Not so fast, my friends. It simply cannot be right for large industrial turbines to be erected in remote and beautiful locations on the fringes of the National Park. I say this not in a spirit of Nimbyism but because the unspoilt landscape of Northumberland is simply the greatest asset the county possesses, and conniving in its wilful desecration is the biggest mistake this generation could possibly make.

Reading the planning application, I kept hearing the voice of Mrs Doyle urging Father Ted, “Go on, go on, go on. It’s a micro turbine!”

"Sure, Father, you won't even notice it!"

But it’s not. And if this Folly slips through the planning net, experience elsewhere in the county suggests that the vultures will be back for more.

I will be keeping some of Joni’s words in my new song: “Don't it always seem to go that you don't know what you've got till it's gone.”

Though I have my fingers crossed that, in this instance, paradise may yet be saved. 

Originally published in The Journal, Newcastle upon Tyne.

Since this column was written, I have been informed by my local county councillor that the deadline for public consultation on the proposed Follions wind turbine has been extended until THURSDAY, 7 MARCH and that a case officer has been allocated to deal with the application.

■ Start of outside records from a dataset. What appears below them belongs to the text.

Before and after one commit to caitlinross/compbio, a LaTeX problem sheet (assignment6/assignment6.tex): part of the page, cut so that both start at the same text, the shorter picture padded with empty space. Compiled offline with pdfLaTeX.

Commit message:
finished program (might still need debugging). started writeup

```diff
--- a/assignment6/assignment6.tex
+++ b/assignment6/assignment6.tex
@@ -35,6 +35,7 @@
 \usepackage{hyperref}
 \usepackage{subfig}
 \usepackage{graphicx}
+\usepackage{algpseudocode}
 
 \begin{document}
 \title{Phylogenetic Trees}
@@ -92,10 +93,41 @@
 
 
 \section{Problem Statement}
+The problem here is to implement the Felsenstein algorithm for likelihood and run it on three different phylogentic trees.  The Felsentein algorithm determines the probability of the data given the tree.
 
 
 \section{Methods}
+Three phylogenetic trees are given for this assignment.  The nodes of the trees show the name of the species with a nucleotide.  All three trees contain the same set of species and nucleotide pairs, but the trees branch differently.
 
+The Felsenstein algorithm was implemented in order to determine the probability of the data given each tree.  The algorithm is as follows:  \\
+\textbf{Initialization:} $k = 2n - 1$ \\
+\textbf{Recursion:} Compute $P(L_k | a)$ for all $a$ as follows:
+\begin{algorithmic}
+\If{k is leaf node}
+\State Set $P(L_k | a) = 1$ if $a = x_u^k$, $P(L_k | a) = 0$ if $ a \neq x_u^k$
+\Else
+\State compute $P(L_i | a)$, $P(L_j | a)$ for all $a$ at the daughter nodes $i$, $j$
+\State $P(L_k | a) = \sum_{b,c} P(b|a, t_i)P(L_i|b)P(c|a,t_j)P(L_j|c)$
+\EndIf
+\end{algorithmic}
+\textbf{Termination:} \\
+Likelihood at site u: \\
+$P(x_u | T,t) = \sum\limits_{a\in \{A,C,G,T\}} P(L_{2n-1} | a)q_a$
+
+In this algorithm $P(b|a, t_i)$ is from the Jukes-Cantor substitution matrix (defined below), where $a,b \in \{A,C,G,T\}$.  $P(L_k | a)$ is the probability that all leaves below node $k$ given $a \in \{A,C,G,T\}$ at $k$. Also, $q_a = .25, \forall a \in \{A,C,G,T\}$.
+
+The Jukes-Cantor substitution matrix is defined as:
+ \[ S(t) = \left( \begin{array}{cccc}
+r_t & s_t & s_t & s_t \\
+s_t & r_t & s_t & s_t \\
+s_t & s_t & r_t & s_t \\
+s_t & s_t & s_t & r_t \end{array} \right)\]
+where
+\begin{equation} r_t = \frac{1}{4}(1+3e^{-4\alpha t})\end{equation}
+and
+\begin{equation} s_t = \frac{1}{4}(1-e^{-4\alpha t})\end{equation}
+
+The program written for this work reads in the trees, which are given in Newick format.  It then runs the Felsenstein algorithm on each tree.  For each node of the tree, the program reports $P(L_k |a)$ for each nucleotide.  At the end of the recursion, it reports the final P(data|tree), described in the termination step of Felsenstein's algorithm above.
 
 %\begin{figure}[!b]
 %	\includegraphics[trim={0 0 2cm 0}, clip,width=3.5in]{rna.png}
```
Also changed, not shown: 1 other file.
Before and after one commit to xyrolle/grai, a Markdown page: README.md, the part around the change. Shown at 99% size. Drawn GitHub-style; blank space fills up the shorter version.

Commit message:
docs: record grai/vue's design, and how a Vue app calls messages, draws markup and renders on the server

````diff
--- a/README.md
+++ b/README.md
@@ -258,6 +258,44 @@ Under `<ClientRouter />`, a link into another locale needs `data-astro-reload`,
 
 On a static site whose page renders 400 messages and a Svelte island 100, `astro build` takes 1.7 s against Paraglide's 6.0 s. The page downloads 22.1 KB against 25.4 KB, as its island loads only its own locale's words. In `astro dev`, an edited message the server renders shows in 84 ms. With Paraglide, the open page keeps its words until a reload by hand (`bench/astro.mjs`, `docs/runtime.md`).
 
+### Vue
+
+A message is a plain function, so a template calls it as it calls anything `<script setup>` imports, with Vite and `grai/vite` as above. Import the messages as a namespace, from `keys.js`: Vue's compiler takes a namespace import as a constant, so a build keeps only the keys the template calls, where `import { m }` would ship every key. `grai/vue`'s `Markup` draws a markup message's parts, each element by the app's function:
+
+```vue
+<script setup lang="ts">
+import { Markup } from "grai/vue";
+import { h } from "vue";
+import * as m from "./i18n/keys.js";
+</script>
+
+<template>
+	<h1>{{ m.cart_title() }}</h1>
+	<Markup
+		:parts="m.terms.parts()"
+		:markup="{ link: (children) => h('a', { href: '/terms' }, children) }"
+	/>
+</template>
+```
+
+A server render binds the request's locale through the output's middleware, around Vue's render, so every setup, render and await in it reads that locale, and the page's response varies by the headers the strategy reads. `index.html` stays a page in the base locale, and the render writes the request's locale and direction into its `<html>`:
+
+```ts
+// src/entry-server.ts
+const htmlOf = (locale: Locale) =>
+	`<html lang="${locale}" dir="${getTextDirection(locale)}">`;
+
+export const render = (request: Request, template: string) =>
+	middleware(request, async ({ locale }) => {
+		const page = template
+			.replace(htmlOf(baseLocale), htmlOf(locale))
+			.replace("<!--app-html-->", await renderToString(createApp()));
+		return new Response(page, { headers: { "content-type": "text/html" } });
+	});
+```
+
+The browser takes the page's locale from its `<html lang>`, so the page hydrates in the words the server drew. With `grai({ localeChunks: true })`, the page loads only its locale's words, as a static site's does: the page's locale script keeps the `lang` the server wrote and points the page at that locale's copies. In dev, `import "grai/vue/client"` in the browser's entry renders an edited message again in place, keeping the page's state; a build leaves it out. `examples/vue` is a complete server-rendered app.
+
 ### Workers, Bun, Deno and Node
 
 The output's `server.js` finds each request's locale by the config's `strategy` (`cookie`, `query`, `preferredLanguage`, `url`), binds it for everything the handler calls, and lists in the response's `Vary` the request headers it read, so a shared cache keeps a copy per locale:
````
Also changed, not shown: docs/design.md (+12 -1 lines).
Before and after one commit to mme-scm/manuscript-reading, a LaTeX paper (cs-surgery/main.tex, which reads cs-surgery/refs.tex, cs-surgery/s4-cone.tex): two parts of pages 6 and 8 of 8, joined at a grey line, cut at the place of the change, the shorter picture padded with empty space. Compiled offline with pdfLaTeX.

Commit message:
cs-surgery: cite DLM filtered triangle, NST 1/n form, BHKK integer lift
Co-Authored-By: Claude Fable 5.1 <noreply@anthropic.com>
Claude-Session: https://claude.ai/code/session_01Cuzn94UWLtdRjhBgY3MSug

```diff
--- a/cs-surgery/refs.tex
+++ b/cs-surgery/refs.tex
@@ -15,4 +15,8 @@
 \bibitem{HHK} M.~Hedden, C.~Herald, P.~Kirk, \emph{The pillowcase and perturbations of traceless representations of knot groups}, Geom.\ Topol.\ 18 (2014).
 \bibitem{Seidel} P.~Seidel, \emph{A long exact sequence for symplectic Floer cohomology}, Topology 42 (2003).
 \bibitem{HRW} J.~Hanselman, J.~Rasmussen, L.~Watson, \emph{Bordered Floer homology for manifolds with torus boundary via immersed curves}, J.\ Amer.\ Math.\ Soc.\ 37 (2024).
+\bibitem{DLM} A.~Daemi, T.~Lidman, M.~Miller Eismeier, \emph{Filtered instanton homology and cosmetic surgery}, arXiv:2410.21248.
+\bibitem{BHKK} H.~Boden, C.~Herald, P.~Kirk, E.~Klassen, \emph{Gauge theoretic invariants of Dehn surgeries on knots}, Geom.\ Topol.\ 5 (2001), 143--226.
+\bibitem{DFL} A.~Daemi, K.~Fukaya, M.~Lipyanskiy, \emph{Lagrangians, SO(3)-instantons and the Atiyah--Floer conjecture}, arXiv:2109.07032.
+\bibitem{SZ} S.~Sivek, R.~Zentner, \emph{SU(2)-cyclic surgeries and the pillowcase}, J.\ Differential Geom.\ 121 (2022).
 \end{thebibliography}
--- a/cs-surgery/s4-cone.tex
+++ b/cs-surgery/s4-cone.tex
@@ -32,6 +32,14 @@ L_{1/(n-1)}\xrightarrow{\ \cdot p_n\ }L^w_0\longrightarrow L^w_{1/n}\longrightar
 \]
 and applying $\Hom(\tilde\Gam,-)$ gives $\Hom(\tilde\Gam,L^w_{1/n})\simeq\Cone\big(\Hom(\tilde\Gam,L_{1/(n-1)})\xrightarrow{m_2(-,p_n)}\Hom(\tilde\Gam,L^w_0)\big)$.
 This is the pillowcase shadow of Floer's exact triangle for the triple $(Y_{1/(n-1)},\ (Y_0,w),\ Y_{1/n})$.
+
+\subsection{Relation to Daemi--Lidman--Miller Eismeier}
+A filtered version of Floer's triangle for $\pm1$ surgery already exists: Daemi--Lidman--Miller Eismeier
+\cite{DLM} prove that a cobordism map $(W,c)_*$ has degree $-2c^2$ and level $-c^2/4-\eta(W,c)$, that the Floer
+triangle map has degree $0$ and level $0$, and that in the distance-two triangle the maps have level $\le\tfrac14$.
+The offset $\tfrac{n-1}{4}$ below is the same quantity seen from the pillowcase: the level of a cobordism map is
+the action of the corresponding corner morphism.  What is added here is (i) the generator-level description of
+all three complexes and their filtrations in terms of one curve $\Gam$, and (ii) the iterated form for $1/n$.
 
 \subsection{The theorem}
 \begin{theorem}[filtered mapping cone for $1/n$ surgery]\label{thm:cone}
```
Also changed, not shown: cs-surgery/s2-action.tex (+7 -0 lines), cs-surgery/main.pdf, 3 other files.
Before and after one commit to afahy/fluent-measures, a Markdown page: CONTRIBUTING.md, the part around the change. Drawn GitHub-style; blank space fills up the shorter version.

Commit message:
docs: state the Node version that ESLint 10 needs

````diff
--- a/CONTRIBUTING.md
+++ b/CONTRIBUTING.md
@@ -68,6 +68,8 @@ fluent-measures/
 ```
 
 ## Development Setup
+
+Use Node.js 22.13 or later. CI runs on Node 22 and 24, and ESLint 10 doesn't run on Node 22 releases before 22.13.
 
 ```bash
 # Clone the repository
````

Objections (or indeed letters of support) may be sent to him at Joe.Nugent@northumberland.gov.uk or by letter to:

Joe Nugent
Senior Planner
Northumberland County Council
County Hall
NE61 2EF

There is a special meeting of the Whittingham, Callaly and Alnham parish council to discuss the proposal at Whittingham Village Hall at 7.30pm on FRIDAY, 15 FEBRUARY, which residents of these and neighbouring parishes are invited to attend.

Good luck!